Every line in the entries where "parts" is found should be copied.

Detected change data
* * *

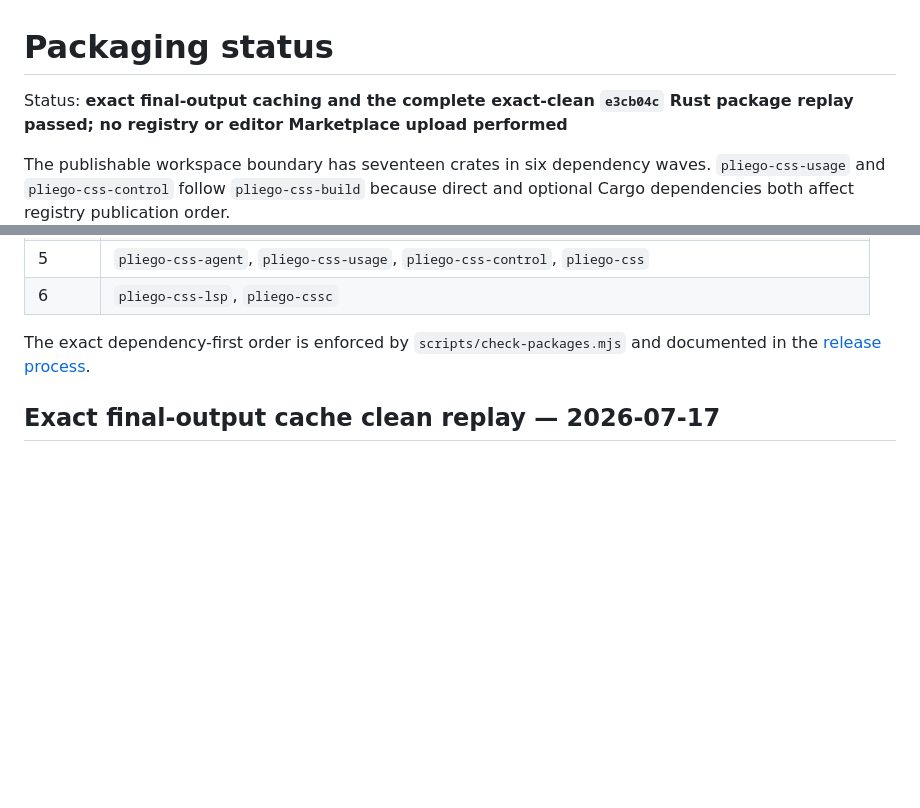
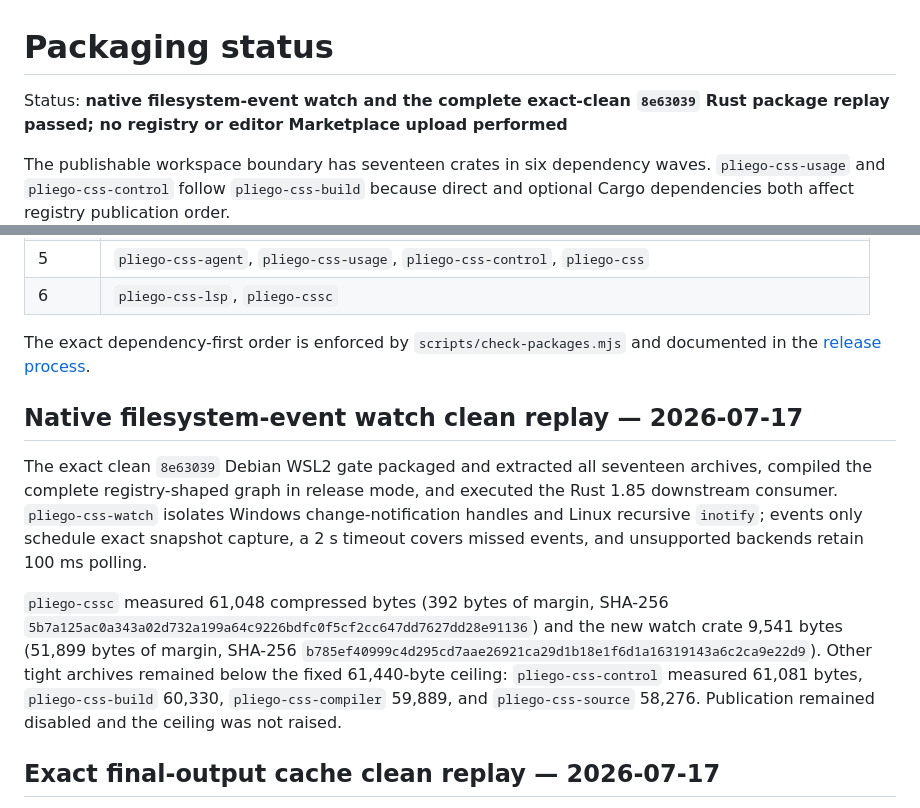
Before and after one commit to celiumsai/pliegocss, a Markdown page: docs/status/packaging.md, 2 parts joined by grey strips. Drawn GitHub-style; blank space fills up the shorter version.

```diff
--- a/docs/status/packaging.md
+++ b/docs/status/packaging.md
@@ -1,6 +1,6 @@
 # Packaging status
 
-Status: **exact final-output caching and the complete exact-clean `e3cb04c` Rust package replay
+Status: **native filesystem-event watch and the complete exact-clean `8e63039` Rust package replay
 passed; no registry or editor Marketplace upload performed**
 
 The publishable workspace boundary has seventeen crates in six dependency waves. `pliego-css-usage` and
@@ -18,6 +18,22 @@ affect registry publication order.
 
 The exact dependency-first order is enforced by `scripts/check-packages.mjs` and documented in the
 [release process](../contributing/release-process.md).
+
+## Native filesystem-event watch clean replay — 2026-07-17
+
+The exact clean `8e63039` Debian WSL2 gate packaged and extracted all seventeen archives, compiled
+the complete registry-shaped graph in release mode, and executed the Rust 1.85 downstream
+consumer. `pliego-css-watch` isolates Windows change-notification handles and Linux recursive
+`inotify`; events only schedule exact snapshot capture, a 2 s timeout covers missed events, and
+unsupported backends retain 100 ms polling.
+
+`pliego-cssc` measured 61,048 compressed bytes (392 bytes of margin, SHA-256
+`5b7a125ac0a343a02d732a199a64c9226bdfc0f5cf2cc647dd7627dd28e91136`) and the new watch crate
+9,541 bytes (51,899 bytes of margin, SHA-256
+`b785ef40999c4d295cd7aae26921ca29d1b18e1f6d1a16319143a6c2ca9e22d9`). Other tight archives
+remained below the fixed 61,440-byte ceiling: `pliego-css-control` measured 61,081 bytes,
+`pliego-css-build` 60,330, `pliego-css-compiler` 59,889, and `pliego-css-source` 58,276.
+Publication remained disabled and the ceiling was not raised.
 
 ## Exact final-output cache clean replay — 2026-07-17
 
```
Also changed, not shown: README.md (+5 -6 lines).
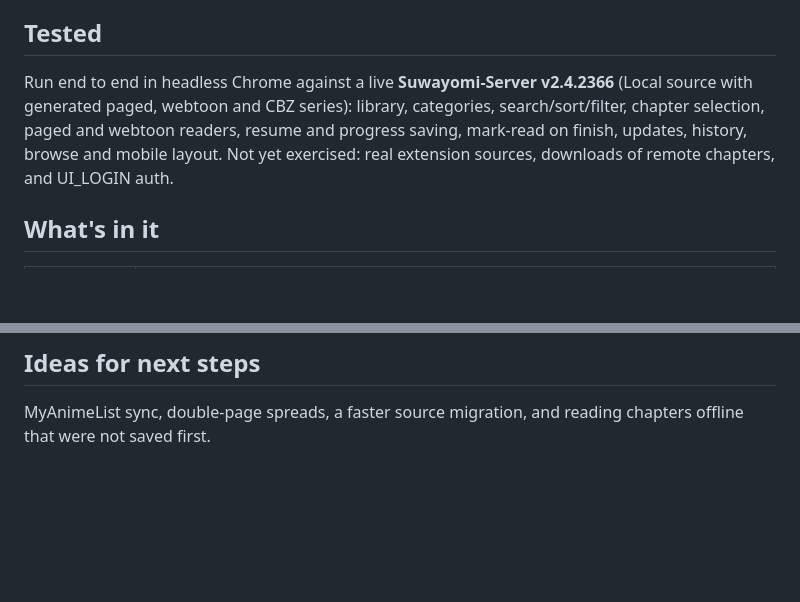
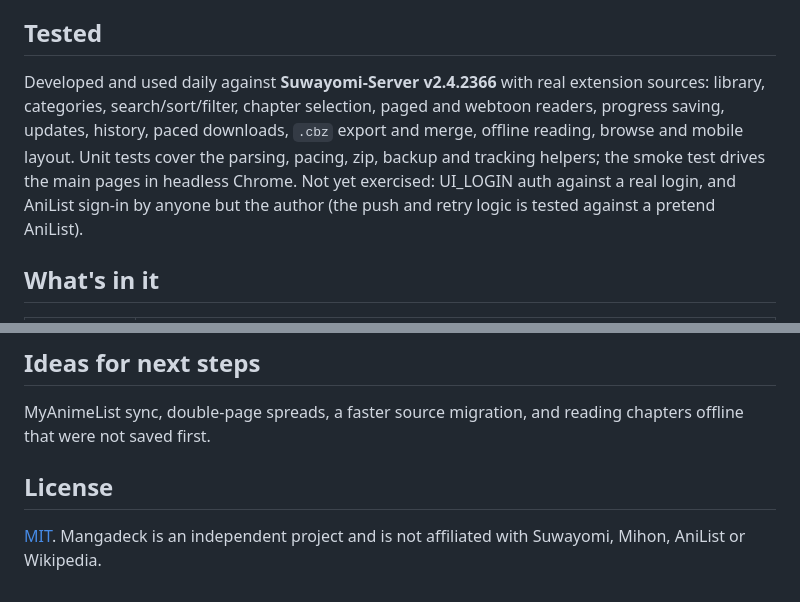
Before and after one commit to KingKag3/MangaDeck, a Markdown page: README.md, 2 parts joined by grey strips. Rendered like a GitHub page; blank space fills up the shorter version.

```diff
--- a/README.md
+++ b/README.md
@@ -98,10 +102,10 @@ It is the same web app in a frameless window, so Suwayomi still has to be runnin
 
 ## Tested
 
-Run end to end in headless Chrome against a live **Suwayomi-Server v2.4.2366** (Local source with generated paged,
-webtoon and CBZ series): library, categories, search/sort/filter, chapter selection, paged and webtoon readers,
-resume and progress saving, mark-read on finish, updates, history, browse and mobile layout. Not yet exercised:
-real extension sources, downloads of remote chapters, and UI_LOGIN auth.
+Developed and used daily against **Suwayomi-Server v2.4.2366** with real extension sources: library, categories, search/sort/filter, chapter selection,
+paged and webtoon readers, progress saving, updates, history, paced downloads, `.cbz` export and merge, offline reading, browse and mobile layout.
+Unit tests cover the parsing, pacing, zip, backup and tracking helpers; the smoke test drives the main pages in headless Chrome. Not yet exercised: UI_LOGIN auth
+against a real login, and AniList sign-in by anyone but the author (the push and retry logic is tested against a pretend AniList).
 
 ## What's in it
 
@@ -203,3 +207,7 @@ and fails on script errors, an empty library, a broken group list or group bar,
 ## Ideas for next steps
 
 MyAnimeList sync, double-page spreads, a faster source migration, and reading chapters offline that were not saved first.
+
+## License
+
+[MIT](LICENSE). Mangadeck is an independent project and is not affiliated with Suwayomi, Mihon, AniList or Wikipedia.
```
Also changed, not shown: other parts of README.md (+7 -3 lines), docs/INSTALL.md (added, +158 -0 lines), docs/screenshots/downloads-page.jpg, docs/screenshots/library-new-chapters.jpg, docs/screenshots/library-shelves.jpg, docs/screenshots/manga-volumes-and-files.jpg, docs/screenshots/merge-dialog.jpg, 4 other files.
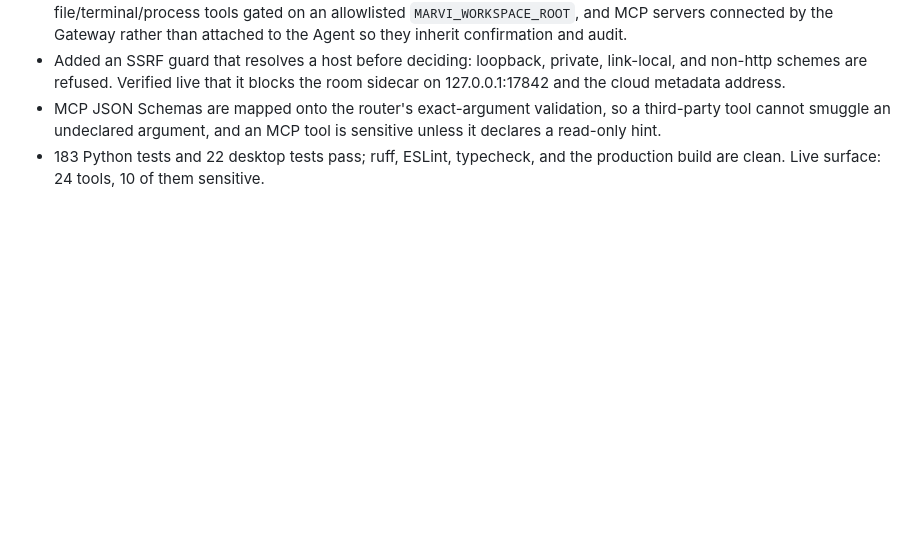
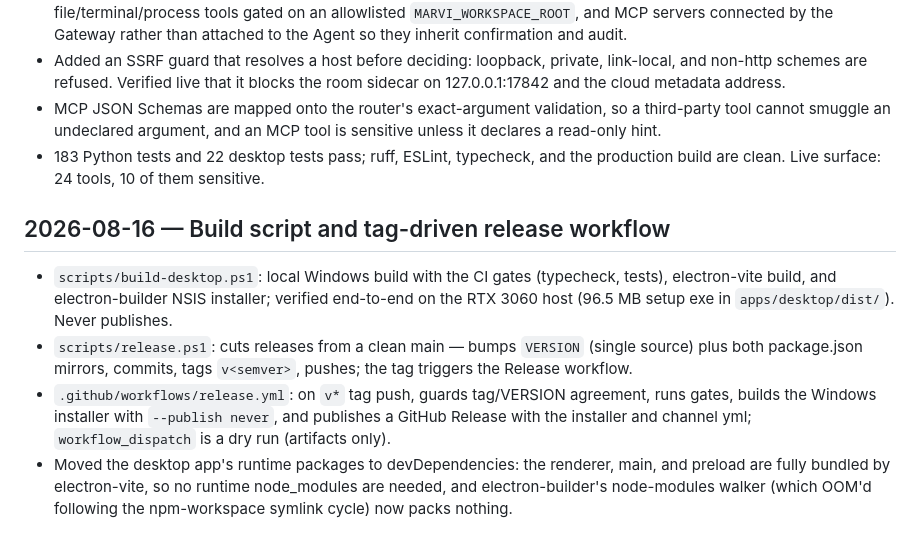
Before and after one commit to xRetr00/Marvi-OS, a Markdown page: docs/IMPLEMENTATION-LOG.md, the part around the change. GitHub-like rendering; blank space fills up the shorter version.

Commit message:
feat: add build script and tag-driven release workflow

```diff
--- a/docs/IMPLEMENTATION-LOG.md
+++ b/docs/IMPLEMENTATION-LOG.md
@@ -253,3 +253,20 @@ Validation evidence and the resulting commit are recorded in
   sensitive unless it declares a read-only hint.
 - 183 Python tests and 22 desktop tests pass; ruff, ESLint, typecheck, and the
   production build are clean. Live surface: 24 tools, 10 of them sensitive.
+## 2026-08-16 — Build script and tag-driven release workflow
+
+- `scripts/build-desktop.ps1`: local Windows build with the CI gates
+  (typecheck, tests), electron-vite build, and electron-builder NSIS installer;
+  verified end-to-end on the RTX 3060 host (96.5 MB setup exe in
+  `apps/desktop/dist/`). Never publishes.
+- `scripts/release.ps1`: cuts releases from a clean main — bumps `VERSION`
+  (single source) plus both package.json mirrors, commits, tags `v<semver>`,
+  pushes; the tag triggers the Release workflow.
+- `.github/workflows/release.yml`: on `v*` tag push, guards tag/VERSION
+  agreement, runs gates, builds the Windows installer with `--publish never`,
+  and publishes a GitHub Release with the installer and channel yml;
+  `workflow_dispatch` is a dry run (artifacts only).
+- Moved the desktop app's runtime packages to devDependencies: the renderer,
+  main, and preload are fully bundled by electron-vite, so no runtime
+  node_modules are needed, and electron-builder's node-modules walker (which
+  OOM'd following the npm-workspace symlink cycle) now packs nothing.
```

* * *

- WRITTEN REPLY -
Before and after one commit to celiumsai/pliegocss, a Markdown page: docs/status/packaging.md, 2 parts joined by grey strips. Drawn GitHub-style; blank space fills up the shorter version.
Before and after one commit to KingKag3/MangaDeck, a Markdown page: README.md, 2 parts joined by grey strips. Rendered like a GitHub page; blank space fills up the shorter version.
Also changed, not shown: other parts of README.md (+7 -3 lines), docs/INSTALL.md (added, +158 -0 lines), docs/screenshots/downloads-page.jpg, docs/screenshots/library-new-chapters.jpg, docs/screenshots/library-shelves.jpg, docs/screenshots/manga-volumes-and-files.jpg, docs/screenshots/merge-dialog.jpg, 4 other files.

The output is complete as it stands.